[Start of section]

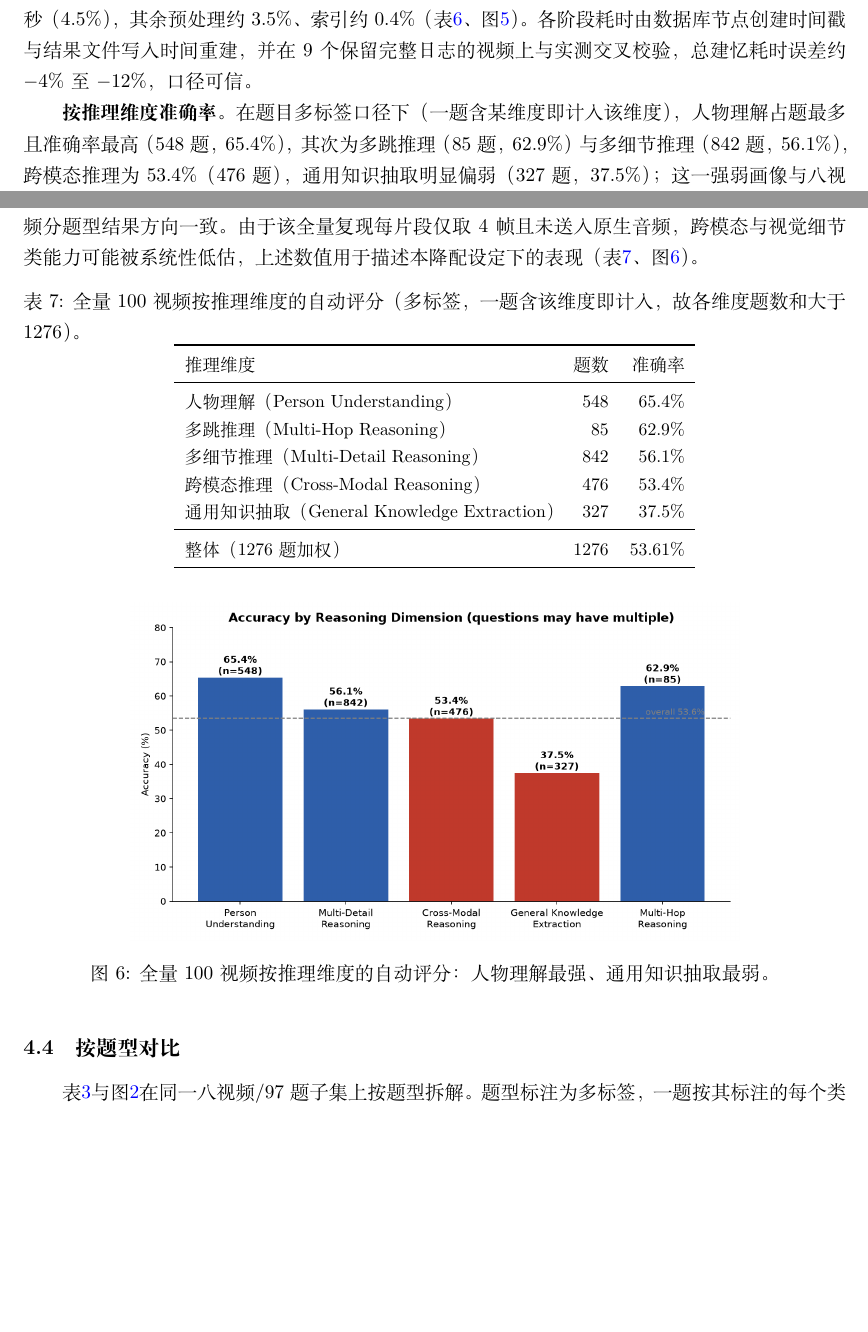
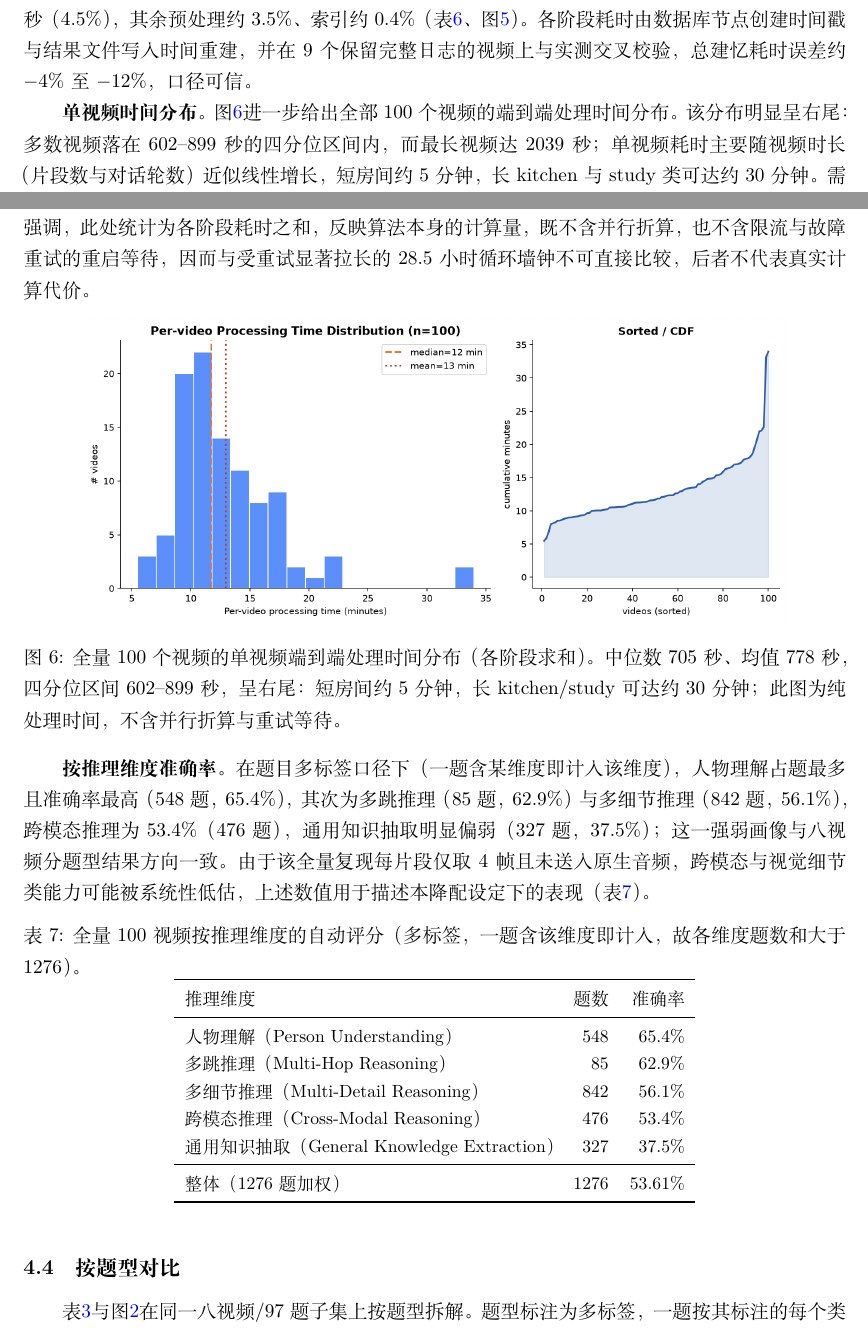
Before and after one commit to legendPerceptor/memory-eval, a LaTeX document (latex/report.tex): two parts of pages 8 and 11 of 14, joined at a grey line, cut so that both start at the same text, the shorter picture padded with empty space. Compiled offline with XeLaTeX.

Commit message:
paper: add per-video time distribution figure with interpretation

```diff
--- a/latex/report.tex
+++ b/latex/report.tex
@@ -336,10 +336,21 @@ ASR（语音转写） & 34.8 & 4.5\% \\
 \includegraphics[width=0.74\linewidth]{figures/full100_stage_time_breakdown.png}
 \caption{全量 100 视频的阶段耗时占比。问答与情景记忆生成合计约 92\%，为两大主要开销；ASR 上 GPU 后已降至约 4.5\%。}\label{fig:full100stage}\end{figure}
 
+
+\textbf{单视频时间分布。}图\ref{fig:full100pervideo}进一步给出全部 100 个视频的端到端处理时间分布。
+该分布明显呈右尾：多数视频落在 602--899 秒的四分位区间内，而最长视频达 2039 秒；
+单视频耗时主要随视频时长（片段数与对话轮数）近似线性增长，短房间约 5 分钟，长 kitchen 与 study 类可达约 30 分钟。
+需强调，此处统计为各阶段耗时之和，反映算法本身的计算量，既不含并行折算，也不含限流与故障重试的重启等待，
+因而与受重试显著拉长的 28.5 小时循环墙钟不可直接比较，后者不代表真实计算代价。
+
+\begin{figure}[htbp]\centering
+\includegraphics[width=0.86\linewidth]{figures/full100_per_video_time.png}
+\caption{全量 100 个视频的单视频端到端处理时间分布（各阶段求和）。中位数 705 秒、均值 778 秒，四分位区间 602--899 秒，呈右尾：短房间约 5 分钟，长 kitchen/study 可达约 30 分钟；此图为纯处理时间，不含并行折算与重试等待。}\label{fig:full100pervideo}\end{figure}
+
 \textbf{按推理维度准确率。}在题目多标签口径下（一题含某维度即计入该维度），人物理解占题最多且准确率最高
 （548 题，65.4\%），其次为多跳推理（85 题，62.9\%）与多细节推理（842 题，56.1\%），
 跨模态推理为 53.4\%（476 题），通用知识抽取明显偏弱（327 题，37.5\%）；这一强弱画像与八视频分题型结果方向一致。
-由于该全量复现每片段仅取 4 帧且未送入原生音频，跨模态与视觉细节类能力可能被系统性低估，上述数值用于描述本降配设定下的表现（表\ref{tab:full100dim}、图\ref{fig:full100dim}）。
+由于该全量复现每片段仅取 4 帧且未送入原生音频，跨模态与视觉细节类能力可能被系统性低估，上述数值用于描述本降配设定下的表现（表\ref{tab:full100dim}）。
 
 \begin{table}[htbp]\centering\small
 \caption{全量 100 视频按推理维度的自动评分（多标签，一题含该维度即计入，故各维度题数和大于 1276）。}
@@ -353,10 +364,6 @@ ASR（语音转写） & 34.8 & 4.5\% \\
 整体（1276 题加权） & 1276 & 53.61\% \\
 \bottomrule\end{tabular}
 \end{table}
-
-\begin{figure}[htbp]\centering
-\includegraphics[width=0.74\linewidth]{figures/full100_accuracy_by_dimension.png}
-\caption{全量 100 视频按推理维度的自动评分：人物理解最强、通用知识抽取最弱。}\label{fig:full100dim}\end{figure}
 
 
 \subsection{按题型对比}
```
Also changed, not shown: latex/figures/full100_per_video_time.png (added), latex/report.pdf.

[End of section]

- Problem statement: Look through the material above for the string "begin" and copy each line that has it.

- Reply:
+\begin{figure}[htbp]\centering
 \begin{table}[htbp]\centering\small
-\begin{figure}[htbp]\centering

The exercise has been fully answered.